◆ **What you need to do**
Could you copy every line of the data that contains "SEStructure"?

Edit difference data
____

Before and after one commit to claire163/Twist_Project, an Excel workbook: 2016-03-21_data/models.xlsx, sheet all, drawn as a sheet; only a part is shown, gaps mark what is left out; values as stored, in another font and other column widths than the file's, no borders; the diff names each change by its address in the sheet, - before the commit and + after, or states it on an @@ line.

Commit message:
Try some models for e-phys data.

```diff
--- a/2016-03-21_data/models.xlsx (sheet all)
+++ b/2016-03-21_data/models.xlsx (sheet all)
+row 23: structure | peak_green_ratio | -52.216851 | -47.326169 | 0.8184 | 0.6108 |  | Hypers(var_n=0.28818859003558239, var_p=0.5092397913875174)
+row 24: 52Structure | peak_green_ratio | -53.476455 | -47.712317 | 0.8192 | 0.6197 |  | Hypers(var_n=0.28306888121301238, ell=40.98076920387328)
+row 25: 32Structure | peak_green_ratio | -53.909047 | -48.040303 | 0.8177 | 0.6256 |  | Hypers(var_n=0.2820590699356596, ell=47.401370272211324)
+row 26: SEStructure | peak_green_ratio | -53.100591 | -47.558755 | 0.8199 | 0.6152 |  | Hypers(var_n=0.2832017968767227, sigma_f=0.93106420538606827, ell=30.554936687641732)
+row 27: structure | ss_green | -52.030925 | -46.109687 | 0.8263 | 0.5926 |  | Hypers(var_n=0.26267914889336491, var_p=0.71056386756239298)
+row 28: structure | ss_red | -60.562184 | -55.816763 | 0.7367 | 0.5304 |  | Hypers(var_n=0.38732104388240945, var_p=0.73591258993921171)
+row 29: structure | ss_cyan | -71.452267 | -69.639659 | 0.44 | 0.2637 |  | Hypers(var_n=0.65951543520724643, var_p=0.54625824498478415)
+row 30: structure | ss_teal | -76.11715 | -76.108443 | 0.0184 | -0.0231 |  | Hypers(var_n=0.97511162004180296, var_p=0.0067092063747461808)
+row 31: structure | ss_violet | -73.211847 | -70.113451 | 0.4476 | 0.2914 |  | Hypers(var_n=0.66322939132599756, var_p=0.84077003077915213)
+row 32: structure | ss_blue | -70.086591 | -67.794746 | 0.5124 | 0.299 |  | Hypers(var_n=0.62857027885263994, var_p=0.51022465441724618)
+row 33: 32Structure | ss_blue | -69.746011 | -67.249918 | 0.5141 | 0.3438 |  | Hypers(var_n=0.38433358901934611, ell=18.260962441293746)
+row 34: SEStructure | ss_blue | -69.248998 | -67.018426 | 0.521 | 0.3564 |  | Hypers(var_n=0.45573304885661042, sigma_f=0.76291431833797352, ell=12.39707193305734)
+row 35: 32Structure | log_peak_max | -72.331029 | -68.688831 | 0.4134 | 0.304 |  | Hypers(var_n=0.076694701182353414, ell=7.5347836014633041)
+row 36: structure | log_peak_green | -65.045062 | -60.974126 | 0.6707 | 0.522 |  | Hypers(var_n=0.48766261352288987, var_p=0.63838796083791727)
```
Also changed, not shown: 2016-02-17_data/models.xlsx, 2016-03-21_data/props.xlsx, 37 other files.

____

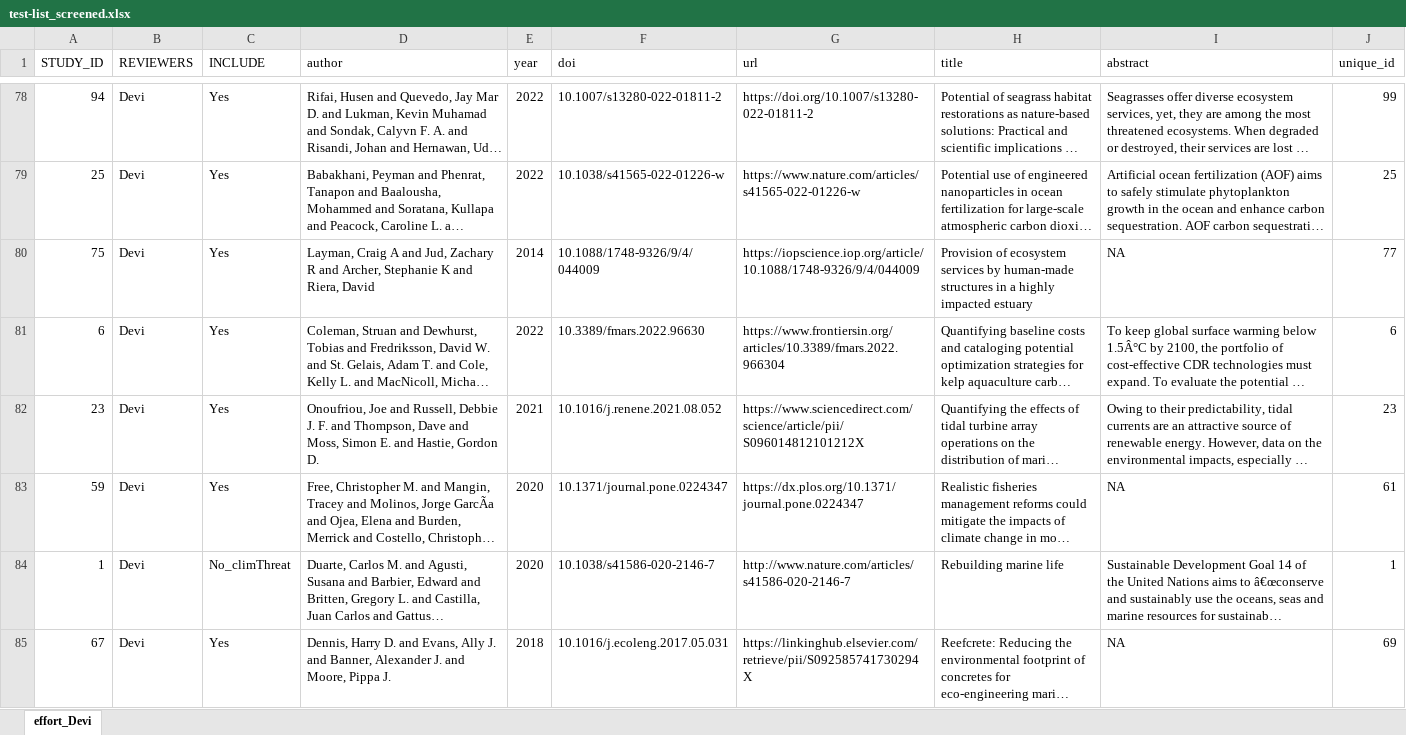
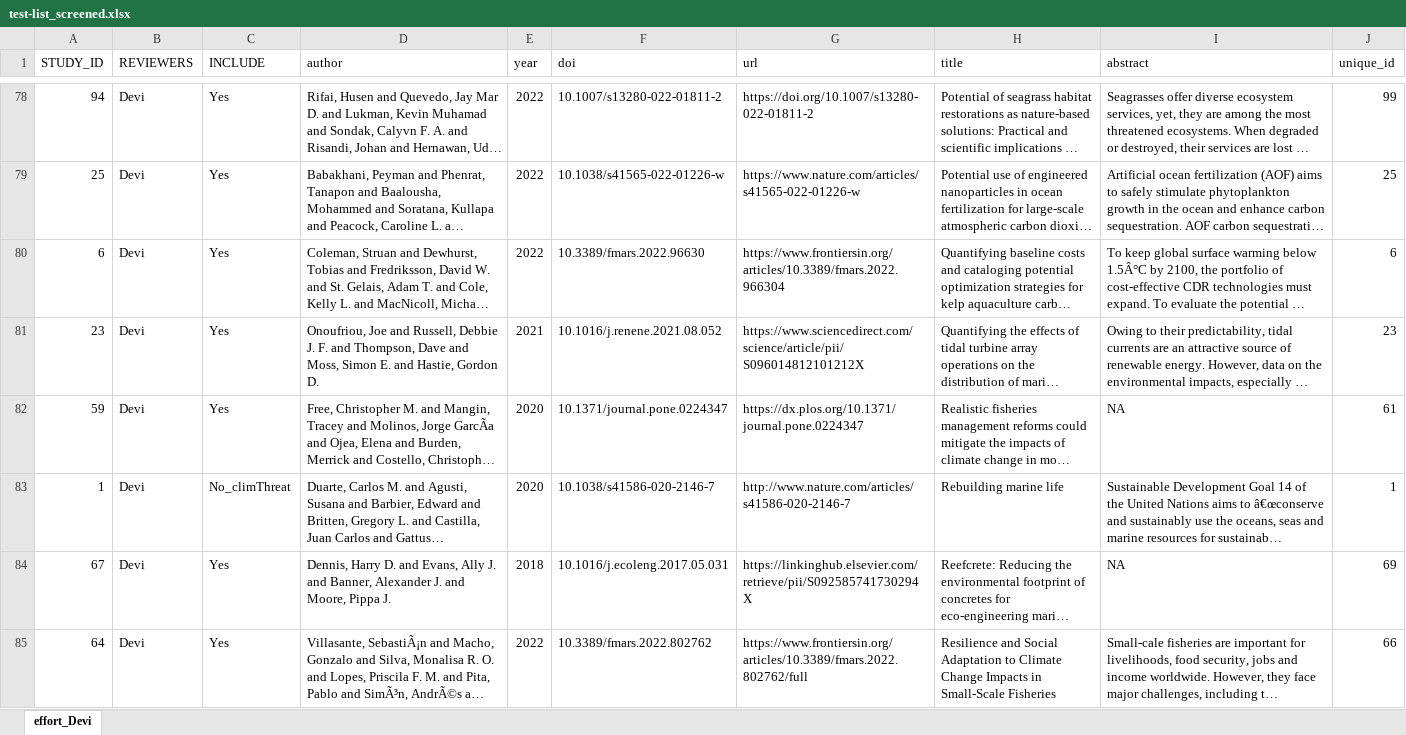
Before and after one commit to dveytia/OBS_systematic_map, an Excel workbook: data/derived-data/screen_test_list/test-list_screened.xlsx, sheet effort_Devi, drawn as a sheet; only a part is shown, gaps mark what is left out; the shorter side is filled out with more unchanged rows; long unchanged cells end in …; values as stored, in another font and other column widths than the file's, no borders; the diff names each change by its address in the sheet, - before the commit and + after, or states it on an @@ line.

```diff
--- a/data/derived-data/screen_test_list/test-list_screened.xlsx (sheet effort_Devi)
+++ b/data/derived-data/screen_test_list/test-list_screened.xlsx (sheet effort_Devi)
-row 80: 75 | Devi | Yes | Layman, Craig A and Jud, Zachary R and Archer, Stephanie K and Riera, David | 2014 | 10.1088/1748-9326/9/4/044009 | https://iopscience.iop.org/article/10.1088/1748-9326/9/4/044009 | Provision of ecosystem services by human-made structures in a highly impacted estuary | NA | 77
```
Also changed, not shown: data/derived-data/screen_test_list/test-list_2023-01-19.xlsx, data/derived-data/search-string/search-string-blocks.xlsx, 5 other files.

____

◆ **Final answer**
+row 26: SEStructure | peak_green_ratio | -53.100591 | -47.558755 | 0.8199 | 0.6152 |  | Hypers(var_n=0.2832017968767227, sigma_f=0.93106420538606827, ell=30.554936687641732)
+row 34: SEStructure | ss_blue | -69.248998 | -67.018426 | 0.521 | 0.3564 |  | Hypers(var_n=0.45573304885661042, sigma_f=0.76291431833797352, ell=12.39707193305734)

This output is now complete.